The fire in the Slieve Donard area overlooking Newcastle, County Down, has been ongoing since the early hours of Friday morning.
In a statement, the Northern Ireland Fire and Rescue Service said: ‘Firefighters are currently dealing with a large gorse fire in the Slieve Donard area of the Northern Mournes.
Pictured: A gorse fire spreads across the Mourne Mountains overlooking Newcastle, Co Down. Firefighters were battling a huge gorse fire spreading across the Mountains on Friday, with to 60 firefighters and 12 appliances at the scene
‘We would request that the public avoid the Glen River and Bloody Bridge River access points this weekend due to the ongoing incident and potential for further fires in the extremely dry conditions.
‘NIFRS would like to highlight the unsuitability for wild camping in these areas this weekend due to current fire conditions.
‘We would ask the public to exercise due care and vigilance in relation to fire safety if out in the countryside during this current dry spell.’
Firefighters have been at the scene since Friday morning, with the constant movement of the blaze throughout the day constantly challenging the fire fighting efforts of those on the ground.
Pictures from the town overnight on Friday showed locals watching over the small County Down town at the foot of the pitch-black hills, with blaze spreading across them and smoke rising into the night’s sky.
SDLP MLA Colin McGrath said Friday’s wildfire in the Mournes highlighted the need to develop an all-island strategy to address the matter.
‘With courageous fire crews tackling the blaze from early Friday morning there was a hope that the fire could be contained,’ he added.
‘However, with some light winds it unfortunately managed to spread down the eastern slope of Leganabruchan and eventually into Donard Forest in Newcastle.
Twelve fire appliances and around 60 firefighters have been at the scene in the Bloody Bridge area since the early hours of Friday
Pictured: A map showing the location of the fires in Northern Ireland
‘By the afternoon of Friday there were some 60 brave firefighters doing their best to maintain the blaze, with the smoke visible from as far away as Downpatrick.
‘I pay tribute to their bravery and determination. Sadly, this will not only have a devastating impact on the natural landscape but the local economy of Newcastle that relies so heavily on the tourist product we associate with the Mournes.
‘Having met with the NIFRS it is clear that they are doing everything they can to combat these blazes.
Pictured: Locals watch on over Newcastle, County Down as the blaze spreads across the mountains behind the town, in the late hours of Friday, April 23

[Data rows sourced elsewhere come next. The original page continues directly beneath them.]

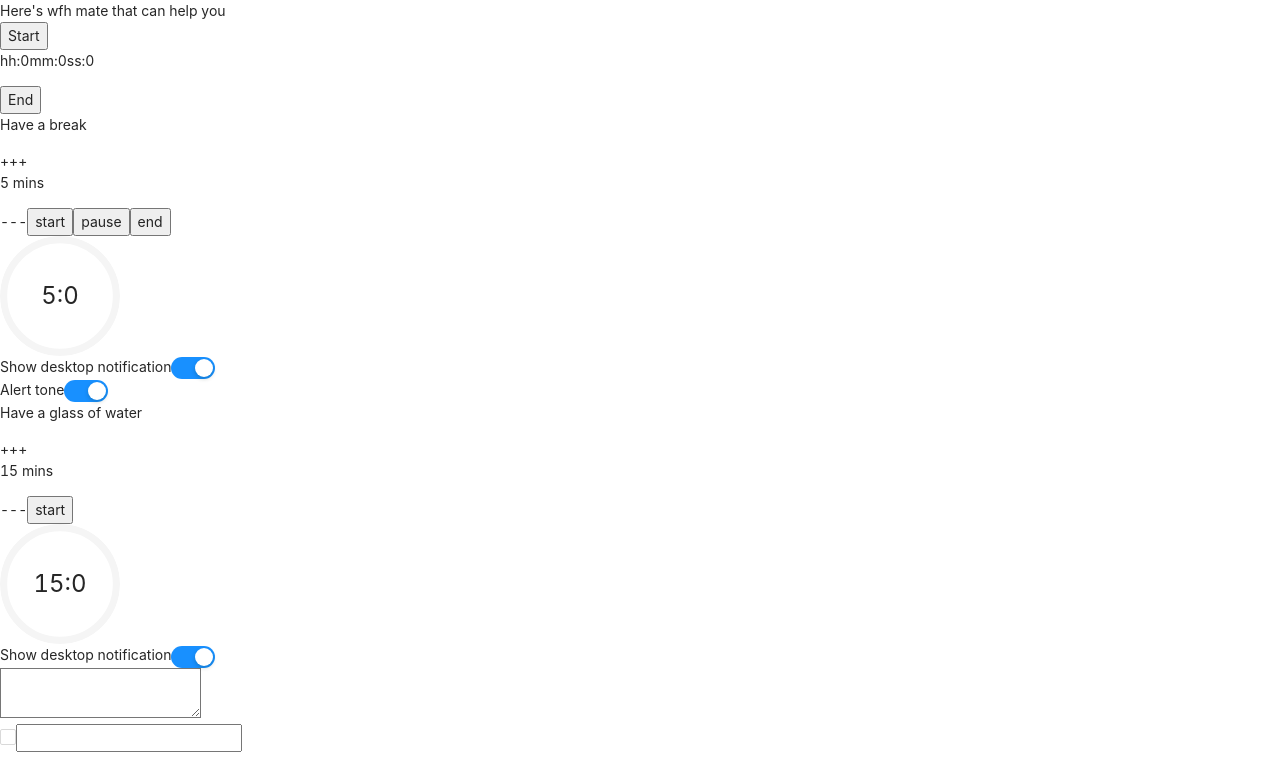
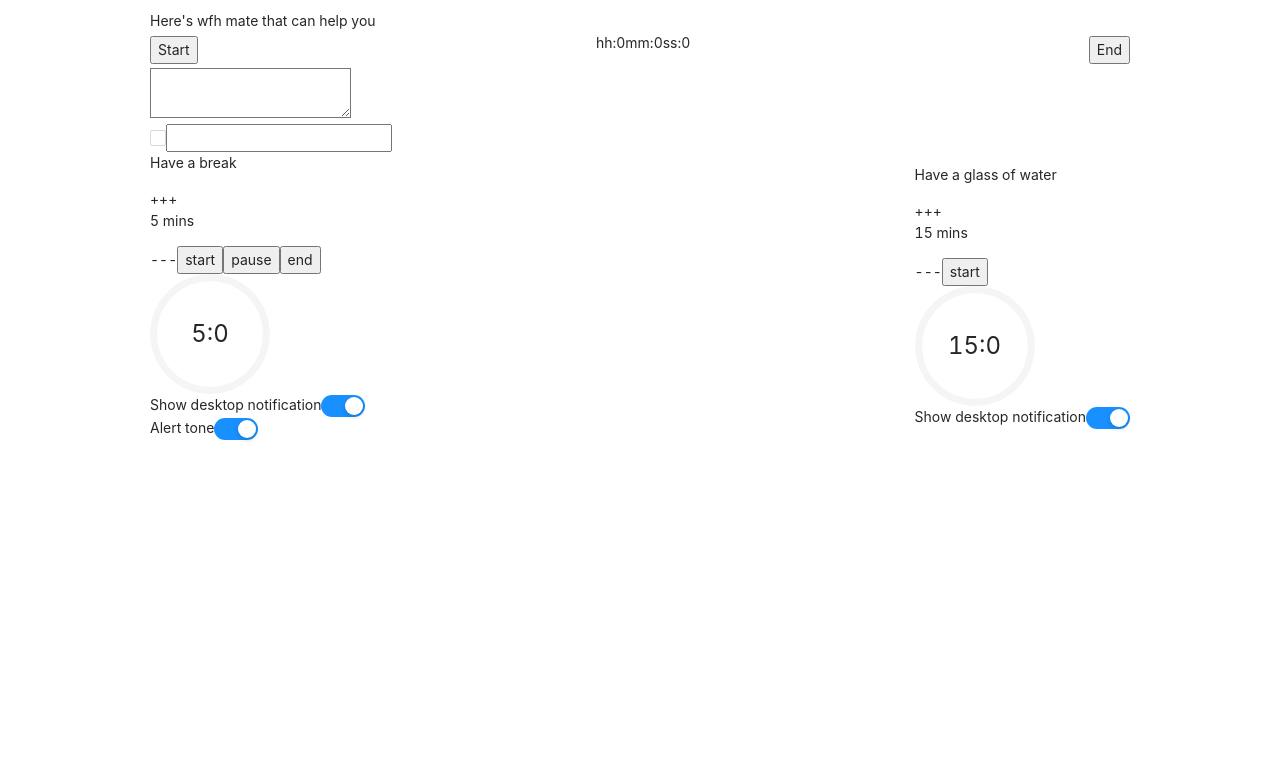
Before and after one commit to karthick3018/wfh-mate, a React (Create React App) app: page / in a window 1280 px wide. Shown: the top 784 px of the page. Built offline with nearby package versions, Linux system fonts and the light colour scheme.

Commit message:
layout styles

```diff
--- a/src/App.css
+++ b/src/App.css
@@ -1,38 +1,18 @@
-.App {
-  text-align: center;
+.main-wrapper{
+  max-width: 1000px;
+  width: 100%;
+  margin: 0 auto;
+  padding: 10px;
 }
 
-.App-logo {
-  height: 40vmin;
-  pointer-events: none;
+.components-wrapper{
+  width: 100%;
+  display: flex;
+  flex-direction: column;
 }
 
-@media (prefers-reduced-motion: no-preference) {
-  .App-logo {
-    animation: App-logo-spin infinite 20s linear;
-  }
+.break-wrap{
+  display: flex;
+  align-items: center;
+  justify-content: space-between;
 }
-
-.App-header {
-  background-color: #282c34;
-  min-height: 100vh;
-  display: flex;
-  flex-direction: column;
-  align-items: center;
-  justify-content: center;
-  font-size: calc(10px + 2vmin);
-  color: white;
-}
-
-.App-link {
-  color: #61dafb;
-}
-
-@keyframes App-logo-spin {
-  from {
-    transform: rotate(0deg);
-  }
-  to {
-    transform: rotate(360deg);
-  }
-}
--- a/src/App.js
+++ b/src/App.js
@@ -7,12 +7,16 @@ import './App.css';
 
 const App=()=> {
   return (
-     <div>
+     <div className="main-wrapper">
        Here's wfh mate that can help you
-       <WorkTimer/>
-       <BreakTimer/>
-       <WaterBreakTimer/>
-       <Note/>
+       <div className="components-wrapper">
+        <WorkTimer/>
+        <Note/>
+        <div className="break-wrap">
+          <BreakTimer/>
+          <WaterBreakTimer/>
+        </div>
+       </div>
      </div>
   );
 }
--- a/src/components/workTimer/index.js
+++ b/src/components/workTimer/index.js
@@ -1,6 +1,7 @@
 import React,{useEffect} from 'react';
 import useTimer from '../../hooks/useTimer';
 import useLocalStorage from '../../hooks/useLocalStorage';
+import './workTimer.css';
 
 const initialState = {
   seconds:0,
@@ -23,7 +24,7 @@ const WorkTimer=()=> {
   }
 
   return (
-      <div>
+      <div className="work-timer-wrap">
        <button onClick={()=>setStartClicked(true)}>Start</button>
        <p>hh:{state?.hours}mm:{state?.minutes}ss:{state?.seconds}</p>
        <button onClick={handleEndClick}>End</button>
--- /dev/null
+++ b/src/components/workTimer/workTimer.css
@@ -0,0 +1,5 @@
+.work-timer-wrap{
+  display: flex;
+  align-items: center;
+  justify-content: space-between;
+}
--- a/src/hooks/useReduceTimer.js
+++ b/src/hooks/useReduceTimer.js
@@ -5,13 +5,13 @@ const initialState = {
   minutes:0,
 }
 
-const useReduceTimer = (existingState=initialState,isStart=true) => {
+const useReduceTimer = (existingState=initialState,isStart=true,isPause=true) => {
 
   const [state, setState] = useState(()=>existingState);
 
   useEffect(() => {
     let timer;
-    if(isStart){
+    if(isStart && isPause){
       timer = setTimeout(()=>{
         if(state?.seconds<=59 && state?.seconds>0){
           setState(prevState => {
@@ -28,7 +28,7 @@ const useReduceTimer = (existingState=initialState,isStart=true) => {
 
     return () => clearTimeout(timer);
 
- },[state,isStart])
+ },[state,isStart,isPause])
 
  return [state,setState]
 
--- a/src/hooks/useTimer.js
+++ b/src/hooks/useTimer.js
@@ -6,13 +6,12 @@ const initialState = {
   hours:0
 }
 
-const useTimer = (existingState=initialState,isStart=true) => {
-
+const useTimer = (existingState=initialState,isStart=true,isPause=true) => {
   const [state, setState] = useState(()=>existingState);
 
   useEffect(() => {
     let timer;
-    if(isStart){
+    if(isStart && isPause){
       timer = setTimeout(()=>{
         if(state?.seconds<59){
           setState(prevState => {
@@ -34,7 +33,7 @@ const useTimer = (existingState=initialState,isStart=true) => {
 
     return () => clearTimeout(timer);
 
- },[state,isStart])
+ },[state,isStart,isPause])
 
  return [state]
 
--- a/src/index.css
+++ b/src/index.css
@@ -11,3 +11,7 @@ code {
   font-family: source-code-pro, Menlo, Monaco, Consolas, 'Courier New',
     monospace;
 }
+
+*{
+  box-sizing: border-box;
+}
```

‘However, the issue of gorse and wildfires is something that affects our entire island and our response to it cannot just be a reaction to every outbreak of fire but a measured response that attempts to understand why these fires are happening so often and ultimately to prevent them.
‘That over the last four years we have had three years with continuous fires tells me we need to act now for the health and wellbeing of all our people.’
McGrath said that most firefighters were withdrawn for safety reasons over night, but that they would be back in the early hours of the morning when its cooler.
Pictures from the town overnight on Friday showed locals watching over the small County Down town at the foot of the pitch-black hills, with blaze spreading across them and smoke rising into the night’s sky
Local residents told Belfast Live they had never seen such fires on the mountain, and feared the damage that the blaze could have done to the local wildlife.
‘We have never seen it as bad at this.. it’s frightening the damage that is being done. The ground nesting birds wildlife will be suffering so badly,’ one person told the news outlet.
‘We don’t know what started it but it’s been dry recently and we need rain to help. It is so upsetting to see it so bad even from a distance we can see the actual flames.’
DUP Agriculture Minister Edwin Poots tweeted on Friday that it was ‘sickening that one human can cause so much damage to our environment and biodiversity in the beautiful Mournes. Thank you so much to the NIFRS and first responders.’